Front-end code change data:
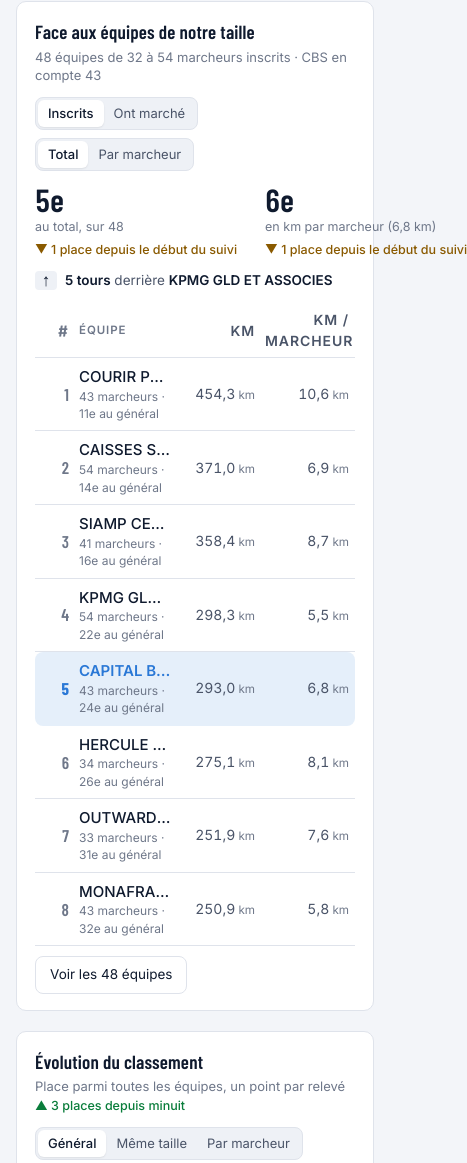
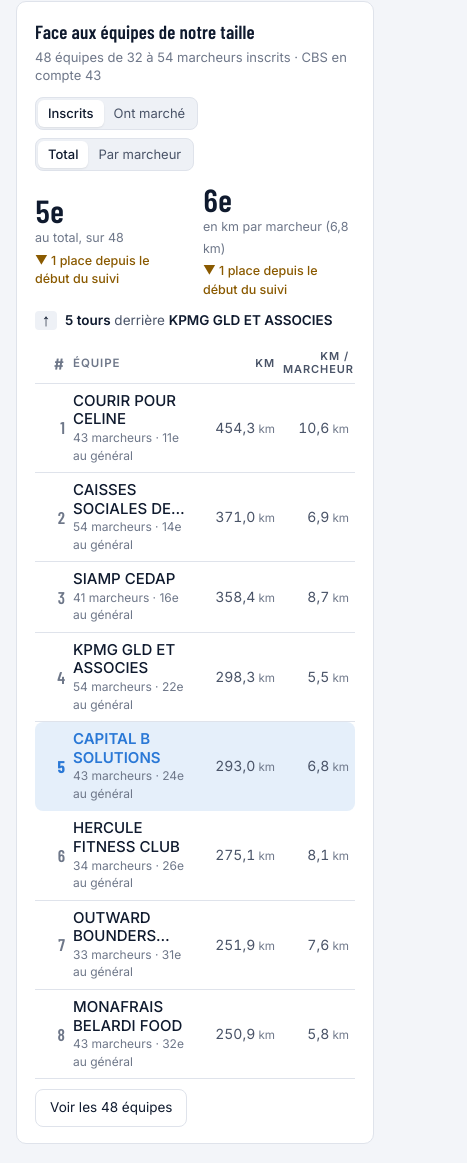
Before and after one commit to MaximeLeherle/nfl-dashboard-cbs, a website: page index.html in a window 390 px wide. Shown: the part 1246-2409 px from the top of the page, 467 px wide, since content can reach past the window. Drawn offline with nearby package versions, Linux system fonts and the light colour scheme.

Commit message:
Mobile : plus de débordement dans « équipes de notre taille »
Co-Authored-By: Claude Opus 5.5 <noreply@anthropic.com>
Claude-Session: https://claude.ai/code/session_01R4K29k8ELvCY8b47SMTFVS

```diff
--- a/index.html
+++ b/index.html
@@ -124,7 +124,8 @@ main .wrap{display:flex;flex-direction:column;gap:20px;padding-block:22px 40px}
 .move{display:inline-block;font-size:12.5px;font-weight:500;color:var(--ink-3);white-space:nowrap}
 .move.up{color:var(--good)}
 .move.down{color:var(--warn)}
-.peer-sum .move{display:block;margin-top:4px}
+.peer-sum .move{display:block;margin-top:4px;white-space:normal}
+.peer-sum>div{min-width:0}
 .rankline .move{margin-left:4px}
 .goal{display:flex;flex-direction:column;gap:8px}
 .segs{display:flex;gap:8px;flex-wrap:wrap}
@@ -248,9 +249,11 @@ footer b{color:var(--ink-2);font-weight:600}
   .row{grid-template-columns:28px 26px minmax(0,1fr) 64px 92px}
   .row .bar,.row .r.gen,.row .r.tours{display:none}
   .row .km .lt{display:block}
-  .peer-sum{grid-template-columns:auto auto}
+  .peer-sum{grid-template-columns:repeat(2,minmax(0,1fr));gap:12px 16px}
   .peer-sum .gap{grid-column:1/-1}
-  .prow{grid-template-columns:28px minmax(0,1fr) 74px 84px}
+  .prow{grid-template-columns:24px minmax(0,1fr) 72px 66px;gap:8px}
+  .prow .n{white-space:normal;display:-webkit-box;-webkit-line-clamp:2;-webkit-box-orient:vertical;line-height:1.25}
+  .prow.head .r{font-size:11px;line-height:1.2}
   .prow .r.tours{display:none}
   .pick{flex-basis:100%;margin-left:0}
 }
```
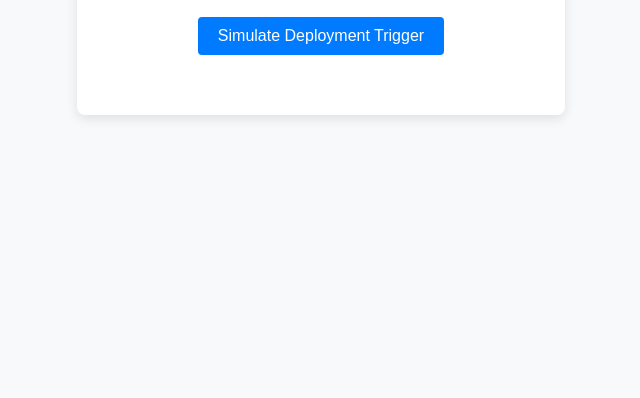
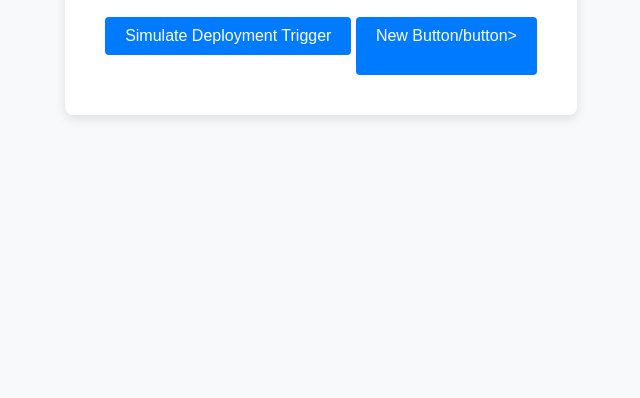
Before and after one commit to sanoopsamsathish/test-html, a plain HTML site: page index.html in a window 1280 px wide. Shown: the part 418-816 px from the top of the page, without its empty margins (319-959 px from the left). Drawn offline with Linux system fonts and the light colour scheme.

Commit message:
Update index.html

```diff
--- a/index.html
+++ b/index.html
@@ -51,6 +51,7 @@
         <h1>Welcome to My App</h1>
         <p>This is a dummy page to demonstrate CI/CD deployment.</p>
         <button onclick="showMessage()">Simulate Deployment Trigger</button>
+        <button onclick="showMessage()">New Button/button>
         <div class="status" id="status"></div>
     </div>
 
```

• What you have to do: In the data above, find each line that has the word "display" and copy it out.

• Your response:
@@ -124,7 +124,8 @@ main .wrap{display:flex;flex-direction:column;gap:20px;padding-block:22px 40px}
 .move{display:inline-block;font-size:12.5px;font-weight:500;color:var(--ink-3);white-space:nowrap}
-.peer-sum .move{display:block;margin-top:4px}
+.peer-sum .move{display:block;margin-top:4px;white-space:normal}
 .goal{display:flex;flex-direction:column;gap:8px}
 .segs{display:flex;gap:8px;flex-wrap:wrap}
   .row .bar,.row .r.gen,.row .r.tours{display:none}
   .row .km .lt{display:block}
+  .prow .n{white-space:normal;display:-webkit-box;-webkit-line-clamp:2;-webkit-box-orient:vertical;line-height:1.25}
   .prow .r.tours{display:none}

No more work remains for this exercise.